** Opening Dataset excerpts block **

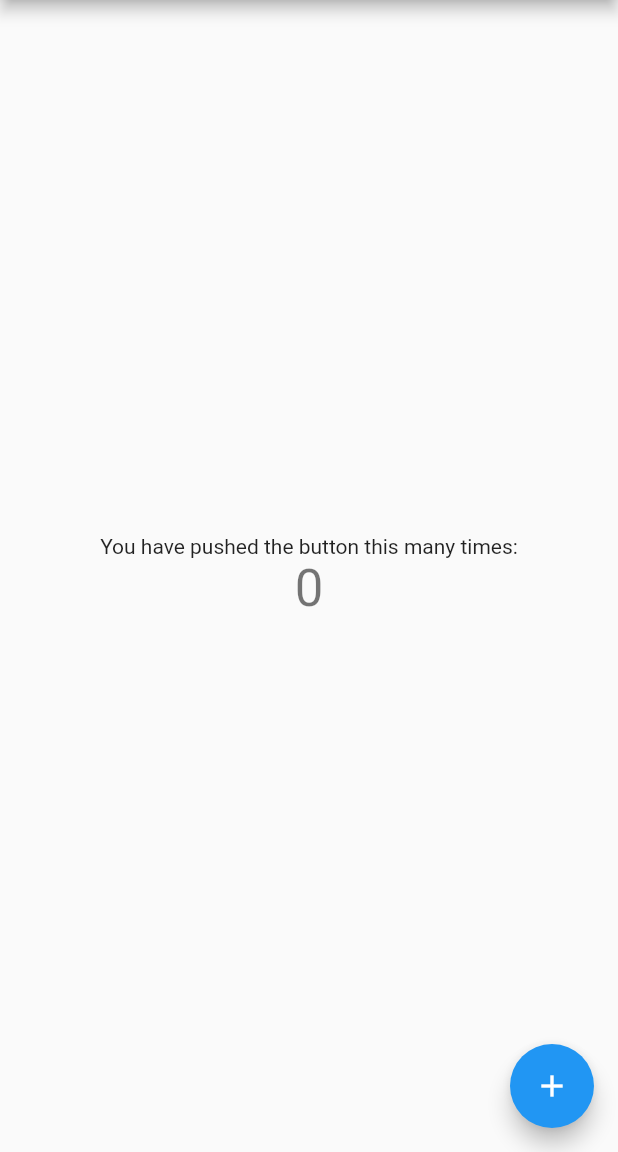
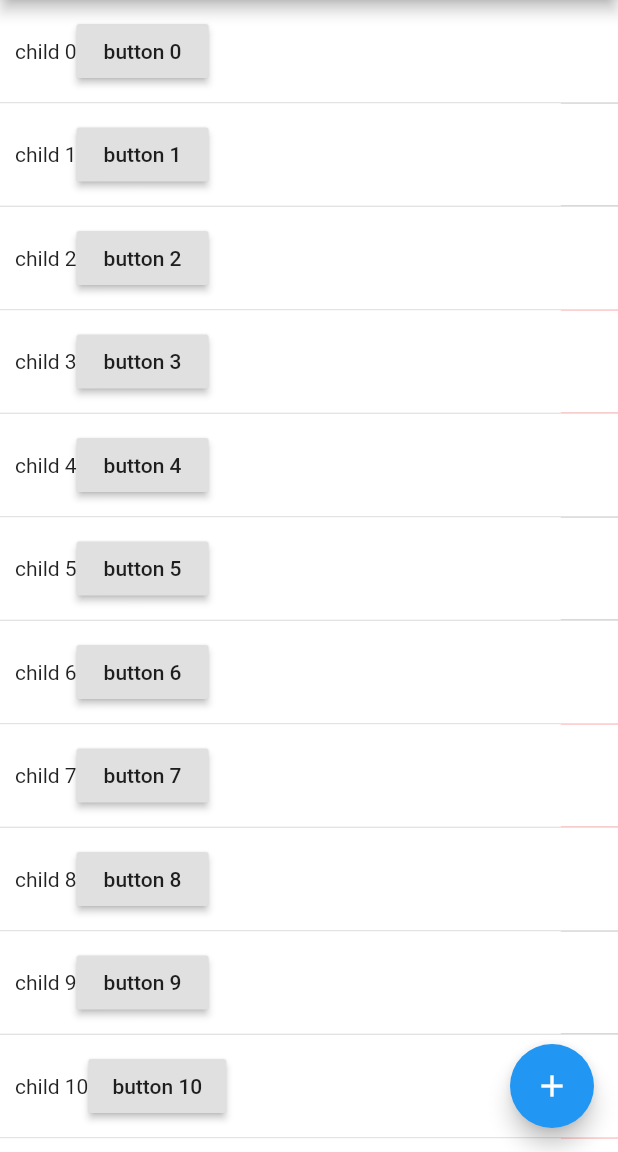
Before and after one commit to tsx1453/flutter_slidable_list_view, a Flutter app: the screen it shows after launch, on a phone screen of 412 x 824 dp, the part 84-1236 px from its top. Run offline on Flutter 3.47's test engine with Material 2 defaults, Android fonts, the phone set to English and light mode, and no system bars; statements that could not run were skipped.

Commit message:
完成基础的侧滑删除功能,V1.0

```diff
--- a/example/lib/main.dart
+++ b/example/lib/main.dart
@@ -1,4 +1,5 @@
 import 'package:flutter/material.dart';
+import 'package:flutter_slidable_list_view/flutter_slidable_list_view.dart';
 
 void main() => runApp(MyApp());
 
@@ -48,12 +49,17 @@ class _MyHomePageState extends State<MyHomePage> {
 
   void _incrementCounter() {
     setState(() {
-      // This call to setState tells the Flutter framework that something has
-      // changed in this State, which causes it to rerun the build method below
-      // so that the display can reflect the updated values. If we changed
-      // _counter without calling setState(), then the build method would not be
-      // called again, and so nothing would appear to happen.
       _counter++;
+    });
+  }
+
+  List<int> data = List();
+
+  @override
+  void initState() {
+    super.initState();
+    data = List.generate(20, (index) {
+      return index;
     });
   }
 
@@ -71,34 +77,49 @@ class _MyHomePageState extends State<MyHomePage> {
         // the App.build method, and use it to set our appbar title.
         title: Text(widget.title),
       ),
-      body: Center(
-        // Center is a layout widget. It takes a single child and positions it
-        // in the middle of the parent.
-        child: Column(
-          // Column is also layout widget. It takes a list of children and
-          // arranges them vertically. By default, it sizes itself to fit its
-          // children horizontally, and tries to be as tall as its parent.
-          //
-          // Invoke "debug painting" (press "p" in the console, choose the
-          // "Toggle Debug Paint" action from the Flutter Inspector in Android
-          // Studio, or the "Toggle Debug Paint" command in Visual Studio Code)
-          // to see the wireframe for each widget.
-          //
-          // Column has various properties to control how it sizes itself and
-          // how it positions its children. Here we use mainAxisAlignment to
-          // center the children vertically; the main axis here is the vertical
-          // axis because Columns are vertical (the cross axis would be
-          // horizontal).
-          mainAxisAlignment: MainAxisAlignment.center,
-          children: <Widget>[
-            Text(
-              'You have pushed the button this many times:',
-            ),
-            Text(
-              '$_counter',
-              style: Theme.of(context).textTheme.display1,
-            ),
-          ],
+      body: Container(
+        child: SlideListView(
+          itemBuilder: (bc, index) {
+            return GestureDetector(
+              child: Container(
+                padding: EdgeInsets.all(10),
+                child: Row(
+                  children: <Widget>[
+                    Text('child ${data[index]}'),
+                    RaisedButton(
+                      child: Text('button ${data[index]}'),
+                      onPressed: () {
+                        print('button click ${data[index]}');
+                      },
+                    )
+                  ],
+                ),
+              ),
+              onTap: (){
+                print('tap ${data[index]}');
+              },
+              behavior: HitTestBehavior.translucent,
+            );
+          },
+          actionWidgetBuilder: ActionWidgetDelegate(1, (index) {
+            return Column(
+              mainAxisSize: MainAxisSize.min,
+              children: <Widget>[Icon(Icons.delete), Text('delete')],
+            );
+          }, (int indexInList, int index, BaseSlideItem item) {
+            item.remove();
+          }, [Colors.redAccent]),
+          dataList: data,
+          refreshCallback: () async {
+            await Future.delayed(Duration(seconds: 2));
+            return;
+          },
+          refreshWidgetBuilder: (Widget content, RefreshCallback callback) {
+            return RefreshIndicator(
+              child: content,
+              onRefresh: callback,
+            );
+          },
         ),
       ),
       floatingActionButton: FloatingActionButton(
--- a/example/pubspec.yaml
+++ b/example/pubspec.yaml
@@ -19,6 +19,8 @@ environment:
 dependencies:
   flutter:
     sdk: flutter
+  flutter_slidable_list_view:
+    path: ../
 
   # The following adds the Cupertino Icons font to your application.
   # Use with the CupertinoIcons class for iOS style icons.
--- /dev/null
+++ b/lib/support/base_def.dart
@@ -0,0 +1,61 @@
+import 'package:flutter/material.dart';
+
+const int DEFAULT_INDEX_IN_LIST = -2;
+const int DEFAULT_SLIDING_INDEX = -1;
+const int DEFAULT_ANIMATION_DURATION_MILLISECONDS = 200;
+const double DEFAULT_ELASTICITY_VALUE = 0.1;
+const double DEFAULT_PROPORTION = 0.25;
+
+typedef IndexCallback = void Function(int index);
+typedef ActionBuilder = Widget Function(int index);
+typedef ActionClickCallback = void Function(
+    int indexInList, int index, BaseSlideItem item);
+typedef RefreshWidgetBuilder = Widget Function(
+    Widget content, RefreshCallback refreshCallback);
+
+abstract class BaseSlideItem {
+  int get indexInList;
+
+  void close({bool fromSelf});
+
+  void open();
+
+  void remove();
+}
+
+abstract class CloseListener extends BaseSlideItem {
+  bool isSelf();
+}
+
+class CloseNotifyManager {
+  factory CloseNotifyManager() => _getInstance();
+
+  static CloseNotifyManager get instance => _getInstance();
+
+  static CloseNotifyManager _instance;
+
+  CloseNotifyManager._internal();
+
+  static CloseNotifyManager _getInstance() {
+    if (_instance == null) {
+      _instance = CloseNotifyManager._internal();
+    }
+    return _instance;
+  }
+
+  List<CloseListener> _listeners = List();
+
+  void notify() {
+    _listeners?.forEach((it) {
+      it.close(fromSelf: false);
+    });
+  }
+
+  void addListener(CloseListener listener) {
+    _listeners?.add(listener);
+  }
+
+  void removeListener(CloseListener listener) {
+    _listeners?.remove(listener);
+  }
+}
--- a/lib/utils/def.dart
+++ /dev/null
@@ -1,2 +0,0 @@
-const DEFAULT_INDEX_IN_LIST = -2;
-const DEFAULT_SLIDING_INDEX = -1;
--- /dev/null
+++ b/lib/widgets/action_widgets.dart
@@ -0,0 +1,35 @@
+import 'package:flutter/material.dart';
+import 'package:flutter_slidable_list_view/support/base_def.dart';
+
+class ActionWidgetDelegate {
+  final int actionCount;
+  final ActionBuilder actionBuilder;
+  final ActionClickCallback clickCallback;
+  final List<Color> actionBackgroundColors;
+
+  ActionWidgetDelegate(this.actionCount, this.actionBuilder, this.clickCallback,
+      this.actionBackgroundColors)
+      : assert(actionBackgroundColors != null),
+        assert(actionBackgroundColors.length == actionCount);
+
+  Widget buildActions(double width, BaseSlideItem item) {
+    return Row(
+      mainAxisSize: MainAxisSize.min,
+      children: List.generate(actionCount, (index) {
+        return GestureDetector(
+          child: Container(
+            width: width,
+            alignment: Alignment.center,
+            color: actionBackgroundColors[index],
+            child: actionBuilder(index),
+          ),
+          onTap: () async {
+            if (clickCallback != null) {
+              clickCallback(item.indexInList, index, item);
+            }
+          },
+        );
+      }),
+    );
+  }
+}
--- /dev/null
+++ b/lib/widgets/inherited_widgets.dart
@@ -0,0 +1,16 @@
+import 'package:flutter/material.dart';
+
+class SlidingIndexData extends InheritedWidget {
+  final int slidedIndex;
+
+  SlidingIndexData(this.slidedIndex, {Widget child}) :super(child: child);
+
+  @override
+  bool updateShouldNotify(SlidingIndexData oldWidget) {
+    return oldWidget.slidedIndex != slidedIndex;
+  }
+
+  static SlidingIndexData of(BuildContext context) {
+    return context.inheritFromWidgetOfExactType(SlidingIndexData);
+  }
+}
--- /dev/null
+++ b/lib/widgets/slide_item.dart
@@ -0,0 +1,324 @@
+import 'package:flutter/material.dart';
+import 'inherited_widgets.dart';
+import 'package:flutter_slidable_list_view/support/base_def.dart';
+import 'action_widgets.dart';
+
+class SlideItem extends StatefulWidget {
+  final Widget content;
+  final int indexInList;
+  final bool supportElasticity;
+  final double slideProportion;
+  final Color backgroundColor;
+  final Duration animationDuration;
+  final IndexCallback slideBeginCallback;
+  final IndexCallback slideUpdateCallback;
+  final IndexCallback itemRemoveCallback;
+  final ActionWidgetDelegate actionWidgetBuilder;
+
+  const SlideItem(
+      {Key key,
+      this.content,
+      this.indexInList,
+      this.slideBeginCallback,
+      this.slideUpdateCallback,
+      this.actionWidgetBuilder,
+      this.animationDuration,
+      this.slideProportion,
+      this.supportElasticity,
+      this.itemRemoveCallback,
+      this.backgroundColor})
+      : super(key: key);
+
+  @override
+  State<StatefulWidget> createState() {
+    return SlideItemState();
+  }
+}
+
+class SlideItemState extends State<SlideItem>
+    with TickerProviderStateMixin
+    implements CloseListener {
+  bool _needRemove = false;
+  double translateValue = 0;
+
+  AnimationController _slideController;
+  AnimationController _dismissController;
+
+  Animation<double> _slideAnimation;
+  Animation<double> _dismissAnimation;
+
+  Size _size;
+
+  /// 获取当前正在滑动的Item的位置
+  int get nowSlidingIndex {
+    return SlidingIndexData.of(context)?.slidedIndex ?? DEFAULT_SLIDING_INDEX;
+  }
+
+  /// 侧滑按钮的个数
+  int get actionCount {
+    return widget.actionWidgetBuilder.actionCount;
+  }
+
+  /// 实际滑动的距离（即滑动打开侧滑菜单之后会停留的宽度）
+  double get trueSlideWidth {
+    return -context.size.width * trueSlideProportion;
+  }
+
+  /// 最大滑动宽度（弹性滑动打开时会比实际滑动距离大）
+  double get maxSlideWidth {
+    return -context.size.width * maxSlideProportion;
+  }
+
+  double get itemWidth {
+    return context.size.width;
+  }
+
+  /// 当弹性滑动（拉到标准宽度以后继续减速滑动）打开时，可额外减速滑动一部分距离
+  double get maxSlideProportion {
+    return widget.supportElasticity
+        ? (widget.slideProportion + DEFAULT_ELASTICITY_VALUE) * actionCount
+        : trueSlideProportion;
+  }
+
+  /// 获取实际的滑动距离与item宽度的比例
+  double get trueSlideProportion {
+    return widget.slideProportion * widget.actionWidgetBuilder.actionCount;
+  }
+
+  @override
+  Widget build(BuildContext context) {
+    if (nowSlidingIndex == DEFAULT_SLIDING_INDEX || isSelf()) {
+      return _buildSlidableItem();
+    }
+    return _buildUnSlidableItem();
+  }
+
+  @override
+  int get indexInList => widget.indexInList;
+
+  @override
+  void close({bool fromSelf = true}) {
+    if (!fromSelf && !isSelf()) {
+      return;
+    }
+    _slideController.fling(velocity: -1).whenComplete(() {
+      translateValue = 0;
+      widget.slideUpdateCallback(DEFAULT_SLIDING_INDEX);
+    });
+  }
+
+  @override
+  bool isSelf() {
+    return indexInList == nowSlidingIndex;
+  }
+
+  @override
+  void open() {
+    _slideController
+        .animateTo(trueSlideWidth.abs() / itemWidth,
+            curve: Curves.easeIn, duration: widget.animationDuration)
+        .whenComplete(() {
+      translateValue = trueSlideWidth;
+    });
+  }
+
+  @override
+  void remove() {
+    _initAnimation();
+    setState(() {
+      _needRemove = true;
+    });
+    _dismissController.forward().whenComplete(() {
+      setState(() {
+        _needRemove = false;
+        translateValue = 0;
+        _slideController.value = 0;
+      });
+      widget.slideUpdateCallback(DEFAULT_SLIDING_INDEX);
+      widget.itemRemoveCallback(indexInList);
+    });
+  }
+
+  @override
+  void initState() {
+    super.initState();
+    _initAnimation();
+    CloseNotifyManager().addListener(this);
+  }
+
+  @override
+  void dispose() {
+    CloseNotifyManager().removeListener(this);
+    _slideController.dispose();
+    _dismissController.dispose();
+    super.dispose();
+  }
+
+  @override
+  void didUpdateWidget(SlideItem oldWidget) {
+    super.didUpdateWidget(oldWidget);
+    WidgetsBinding.instance.addPostFrameCallback(_onAfterRender);
+  }
+
+  _onAfterRender(Duration timeStamp) {
+    _size = context?.size;
+  }
+
+  _slideUpdate() {
+    if (mounted) {
+      setState(() {});
+    }
+  }
+
+  _initAnimation() {
+    _slideController?.removeListener(_slideUpdate);
+    _slideController =
+        AnimationController(vsync: this, duration: widget.animationDuration)
+          ..addListener(_slideUpdate);
+    _slideAnimation = CurvedAnimation(
+        parent: _slideController, curve: Interval(0.0, maxSlideProportion));
+    _dismissController =
+        AnimationController(vsync: this, duration: widget.animationDuration);
+    _dismissAnimation = Tween(begin: 1.0, end: 0.0).animate(
+        CurvedAnimation(parent: _dismissController, curve: Curves.easeOut));
+  }
+
+  Widget _buildSlidableItem() {
+    return GestureDetector(
+      behavior: HitTestBehavior.opaque,
+      onHorizontalDragStart: _handleDragStart,
+      onHorizontalDragUpdate: _handleDragUpdate,
+      onHorizontalDragEnd: _handleDragEnd,
+      onTap: () {
+        if (translateValue == trueSlideWidth) {
+          close();
+        }
+      },
+      child: _needRemove
+          ? SizeTransition(
+              axis: Axis.vertical,
+              sizeFactor: _dismissAnimation,
+              child: Material(
+                color: Colors.transparent,
+                child: SizedBox.fromSize(
+                  size: _size,
+                ),
+              ),
+            )
+          : LayoutBuilder(
+              builder: (BuildContext context, BoxConstraints constraints) {
+                Animation<Offset> translateAnimation = Tween<Offset>(
+                        begin: Offset.zero, end: Offset(-maxSlideProportion, 0))
+                    .animate(_slideAnimation);
+                double singleActionAnimationWidth =
+                    translateAnimation.value.dx.abs() / actionCount;
+                return _SlideItemContainer(
+                  absorbing:
+                      nowSlidingIndex != -1 || _slideController.value != 0,
+                  animation: translateAnimation,
+                  child: widget.content,
+                  action: widget.actionWidgetBuilder.buildActions(
+                      // 当划到设置的标准滑动宽度(trueSlideWidth)时，如果开启了弹性滑动，那么应该一起更新Action的宽度
+                      constraints.maxWidth *
+                          (widget.slideProportion > singleActionAnimationWidth
+                              ? widget.slideProportion
+                              : singleActionAnimationWidth),
+                      this),
+                  backgroundColor: widget.backgroundColor,
+                );
+              },
+            ),
+    );
+  }
+
+  Widget _buildUnSlidableItem() {
+    return GestureDetector(
+      behavior: HitTestBehavior.opaque,
+      child: AbsorbPointer(
+        child: Container(
+          child: widget.content,
+          color: Colors.white,
+        ),
+        absorbing: true,
+      ),
+      onPanDown: (d) {
+        CloseNotifyManager().notify();
+      },
+    );
+  }
+
+  _handleDragStart(DragStartDetails detail) {
+    if (_slideController.value == 0 || translateValue != trueSlideWidth) {
+      translateValue = 0;
+    }
+    if (_slideController.isAnimating) {
+      _slideController.stop();
+    }
+    widget.slideBeginCallback(indexInList);
+  }
+
+  _handleDragUpdate(DragUpdateDetails detail) {
+    double newValue = translateValue + detail.primaryDelta;
+    if (newValue < trueSlideWidth) {
+      translateValue +=
+          (1 - newValue.abs() / maxSlideWidth.abs()) * detail.primaryDelta;
+    } else {
+      translateValue += detail.primaryDelta;
+    }
+    translateValue = translateValue > 0 ? 0 : translateValue;
+    setState(() {
+      _slideController.value = translateValue.abs() / itemWidth;
+    });
+  }
+
+  _handleDragEnd(DragEndDetails detail) {
+    if (translateValue > itemWidth * -0.04 && translateValue != 0) {
+      close();
+    } else if (translateValue < itemWidth * -0.04) {
+      open();
+    }
+  }
+}
+
+class _SlideItemContainer extends StatelessWidget {
+  final bool absorbing;
+  final Widget action;
+  final Widget child;
+  final Animation<Offset> animation;
+  final Color backgroundColor;
+
+  const _SlideItemContainer(
+      {Key key,
+      this.absorbing,
+      this.action,
+      this.animation,
+      this.backgroundColor,
+      this.child})
+      : super(key: key);
+
+  @override
+  Widget build(BuildContext context) {
+    return Container(
+      child: Stack(
+        fit: StackFit.loose,
+        children: <Widget>[
+          Positioned.fill(
+              child: Container(
+            alignment: Alignment.centerRight,
+            child: action,
+          )),
+          SlideTransition(
+            position: animation,
+            child: AbsorbPointer(
+              child: Container(
+                color: backgroundColor ?? Colors.white,
+                child: child,
+              ),
+              absorbing: absorbing,
+            ),
+          )
+        ],
+      ),
+    );
+  }
+}
--- /dev/null
+++ b/lib/widgets/slide_list.dart
@@ -0,0 +1,117 @@
+import 'package:flutter/material.dart';
+import 'slide_item.dart';
+import 'package:flutter_slidable_list_view/support/base_def.dart';
+import 'inherited_widgets.dart';
+import 'action_widgets.dart';
+
+class SlideListView extends StatefulWidget {
+  final List dataList;
+  final Color backgroundColor;
+  final bool supportElasticity;
+  final double slideProportion;
+  final Duration animationDuration;
+  final RefreshCallback refreshCallback;
+  final IndexedWidgetBuilder itemBuilder;
+  final IndexedWidgetBuilder separatorBuilder;
+  final ActionWidgetDelegate actionWidgetBuilder;
+  final RefreshWidgetBuilder refreshWidgetBuilder;
+
+  const SlideListView(
+      {Key key,
+      @required this.itemBuilder,
+      this.separatorBuilder,
+      @required this.dataList,
+      @required this.actionWidgetBuilder,
+      this.animationDuration =
+          const Duration(milliseconds: DEFAULT_ANIMATION_DURATION_MILLISECONDS),
+      this.slideProportion = DEFAULT_PROPORTION,
+      this.supportElasticity = true,
+      this.backgroundColor = Colors.white,
+      this.refreshCallback,
+      this.refreshWidgetBuilder})
+      : assert(itemBuilder != null),
+        assert(dataList != null),
+        assert(actionWidgetBuilder != null),
+        super(key: key);
+
+  @override
+  State<StatefulWidget> createState() {
+    return SlideListViewState();
+  }
+}
+
+class SlideListViewState extends State<SlideListView> {
+  int slidingIndex = DEFAULT_SLIDING_INDEX;
+
+  @override
+  Widget build(BuildContext context) {
+    Widget content = SlidingIndexData(
+      slidingIndex,
+      child: ListView.separated(
+          physics: slidingIndex == DEFAULT_SLIDING_INDEX
+              ? AlwaysScrollableScrollPhysics()
+              : NeverScrollableScrollPhysics(),
+          itemBuilder: _itemBuilder,
+          separatorBuilder: _separatorBuilder,
+          itemCount: widget.dataList.length),
+    );
+    return widget.refreshCallback != null
+        ? _buildRefreshContent(content)
+        : content;
+  }
+
+  Widget _buildRefreshContent(Widget content) {
+    if (widget.refreshWidgetBuilder != null) {
+      return widget.refreshWidgetBuilder(content, widget.refreshCallback);
+    }
+    return RefreshIndicator(
+      child: SlidingIndexData(
+        slidingIndex,
+        child: ListView.separated(
+            physics: slidingIndex == DEFAULT_SLIDING_INDEX
+                ? AlwaysScrollableScrollPhysics()
+                : NeverScrollableScrollPhysics(),
+            itemBuilder: _itemBuilder,
+            separatorBuilder: _separatorBuilder,
+            itemCount: widget.dataList.length),
+      ),
+      onRefresh: widget.refreshCallback,
+    );
+  }
+
+  Widget _itemBuilder(BuildContext context, int index) {
+    return SlideItem(
+      actionWidgetBuilder: widget.actionWidgetBuilder,
+      content: widget.itemBuilder(context, index),
+      indexInList: index,
+      slideBeginCallback: (slideIndex) {
+        setState(() {
+          slidingIndex = slideIndex;
+        });
+      },
+      slideUpdateCallback: (slideIndex) {
+        setState(() {
+          slidingIndex = slideIndex;
+        });
+      },
+      itemRemoveCallback: (removeIndex) {
+        setState(() {
+          widget.dataList.removeAt(removeIndex);
+        });
+      },
+      supportElasticity: widget.supportElasticity,
+      backgroundColor: widget.backgroundColor,
+      animationDuration: widget.animationDuration,
+      slideProportion: widget.slideProportion,
+    );
+  }
+
+  Widget _separatorBuilder(BuildContext context, int index) {
+    if (widget.separatorBuilder != null) {
+      return widget.separatorBuilder(context, index);
+    }
+    return Divider(
+      height: 1,
+    );
+  }
+}
```
Also changed, not shown: lib/flutter_slidable_list_view.dart (+3 -5 lines), lib/utils/notifyer.dart (deleted, +0 -9 lines), example/pubspec.lock, 1 other file.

** Closing Dataset excerpts block **

## Exercise
Your reply should be one number: the count of lines above that hold the word "buildActions".

## Written reply
2